I find inspiration through connecting the alien to the deeply personal. Everyone finds their own ways to cope with trauma, mental health problems, and hard-to-process emotions. One of my coping mechanisms is to immerse myself in the strange and the unexplained (I’m especially influenced by unsolved mysteries). When I experience intense feelings (be it abuse flashbacks, grief, or crushing unrequited feelings), it best manifests in writing as a reflection of something bizarre with which I share no concrete connection. It reveals those feelings in a more novel way.

I also like looking for connections to the personal with nature and ritual; in particular, through tarot. I take a lot of inspiration from the imagery of the tarot (which more or less follow the tropes of the Hero’s Journey).

Who are your favorite women writers?

My favorite writers include Anna Akhmatova, Nnedi Okorafor, Banana Yoshimoto, Roxane Gay, Sylvia Plath, Shirley Jackson, Han Kang, and Kim Yideum.

I especially love and am influenced by women graphic novelists and manga-ka. Hagio Moto, Marjorie Liu, Rumiko Takahashi, and Riyoko Ikeda regularly inspire my poetry and writing with their engaging storytelling and beautiful art.

What does your writing process look like?

I write a little bit every day; I keep a daily poem journal on Google Docs so I can access it anywhere. I’d say maybe 10% of that writing goes into poems that I submit for publication. Most of the time it is incomprehensible rambles about my day, but sometimes there’s a gem of a line that I pull out and turn into something else.

I also write fiction, and am in the middle of developing a new routine of writing 3,000 words per week. That has been much more challenging and unpredictable.

What advice do you have for fellow women writers?

It’s normal to feel self-conscious about your work. Submit it to that lit mag you really like, anyway. As a creative writing workshop facilitator, I’ve worked with writers of many genders and the majority have shared similar levels of self-consciousness about their work. But I feel that women writers can be less likely to submit their work because of those feelings. I’ve certainly dealt with that block – it took me almost ten years to start submitting my poems and stories to magazines.

What are you currently working on?

Because I like to torture myself, I’m working on three separate projects. One is another short poetry collection, which I’m almost finished editing. I also have a short story collection. I’ve already submitted it to some presses that I love, but have recently considered expanding it from a chapbook to a full-length collection.

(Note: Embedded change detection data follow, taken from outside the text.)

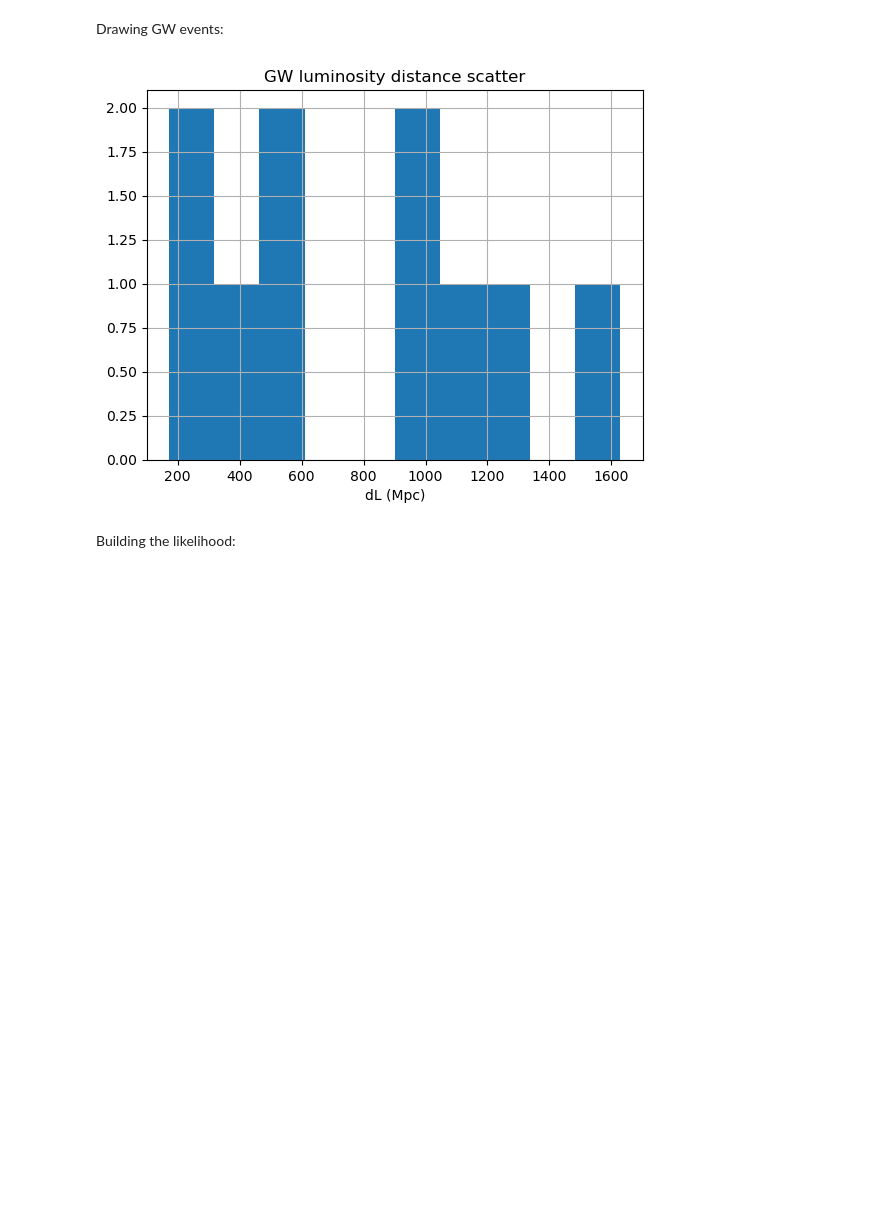
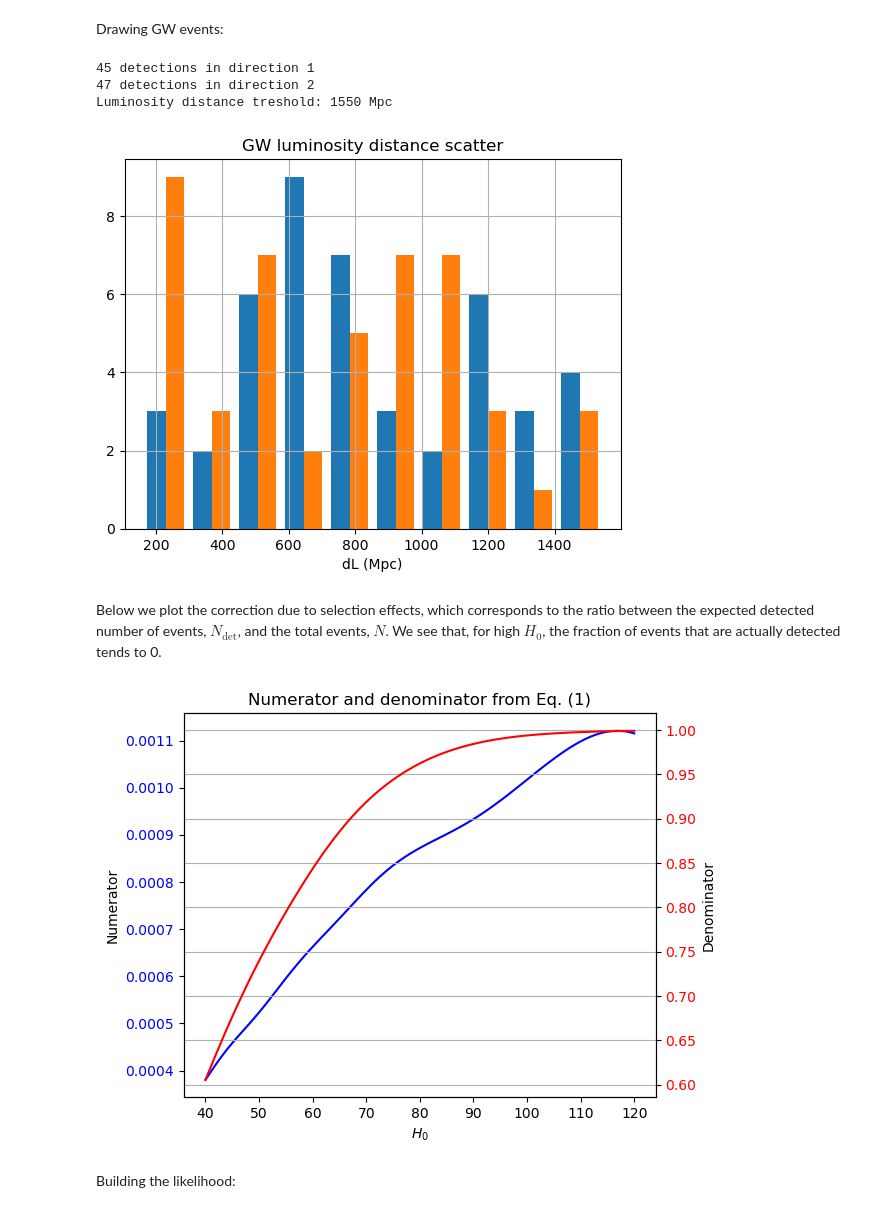
Before and after one commit to binado/standard-sirens, a Jupyter notebook: src/simplified_likelihood.ipynb, the cells around one changed output. Saved outputs shown, nothing was run; the diff lists cells and outputs as text; code cells hidden in the pictures; blank space fills up the shorter version.

```diff
--- a/src/simplified_likelihood.ipynb
+++ b/src/simplified_likelihood.ipynb
@@ -57,16 +67,43 @@ plt.show()
 # %% [markdown]
 Drawing GW events:
 # %%
-
-lkh = SimplifiedLikelihood(ignore_z_error=True)
-gw_dl_array = lkh.draw_gw_events(z_gal, n_gw)
+fiducial_H0 = 70.
+lkh = SimplifiedLikelihood(ignore_z_error=True, fiducial_H0=fiducial_H0)
+gw_dl_array = [lkh.draw_gw_events(z_gal_i, n_gw_per_dir) for z_gal_i in z_gal]
+for i, gw_dl in enumerate(gw_dl_array):
+    print(f"{len(gw_dl)} detections in direction {i + 1}")
+#lkh.dl_th = np.median(gw_dl_array)
+print(f"Luminosity distance treshold: {int(lkh.dl_th)} Mpc")
 plt.hist(gw_dl_array)
 plt.xlabel('dL (Mpc)')
 plt.title('GW luminosity distance scatter')
 plt.grid()
 plt.show()
 # %% [output]
+45 detections in direction 1
+47 detections in direction 2
+Luminosity distance treshold: 1550 Mpc
-[figure, old version]
+[figure, new version]
+# %% [markdown]
+Below we plot the correction due to selection effects, which corresponds to the ratio between the expected detected number of events, $N_\text{det}$, and the total events, $N$. We see that, for high $H_0$, the fraction of events that are actually detected tends to 0.
+# %%
+n_H0 = 100
+H0_array = np.linspace(40., 120., n_H0)
+fig, ax1 = plt.subplots()
+ax2 = ax1.twinx()
+ax1.plot(H0_array, lkh.gw_likelihood_array(gw_dl_array[1][2], H0_array, z_gal[0]), color='blue')
+ax1.tick_params(axis='y', labelcolor='blue')
+ax2.plot(H0_array, lkh.selection_effects(H0_array, z_gal[1]), color='red')
+ax2.tick_params(axis='y', labelcolor='red')
+plt.title('Numerator and denominator from Eq. (1)')
+ax1.set_xlabel(r'$H_0$')
+ax1.set_ylabel('Numerator')
+ax2.set_ylabel('Denominator')
+fig.tight_layout()
+plt.grid()
+plt.show()
+# %% [output]
+[figure, added]
 # %% [markdown]
 Building the likelihood:
 # %%
```
Also changed, not shown: parts of 2 cells of this notebook.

The biggest goal I have the remainder of 2018 is completing the initial draft of my first novella, which combines my loves of sci-fi and unsolved mysteries.

Be sure to check out her book Miss Macross Vs. Batman! and follow her on Twitter @MissMacross.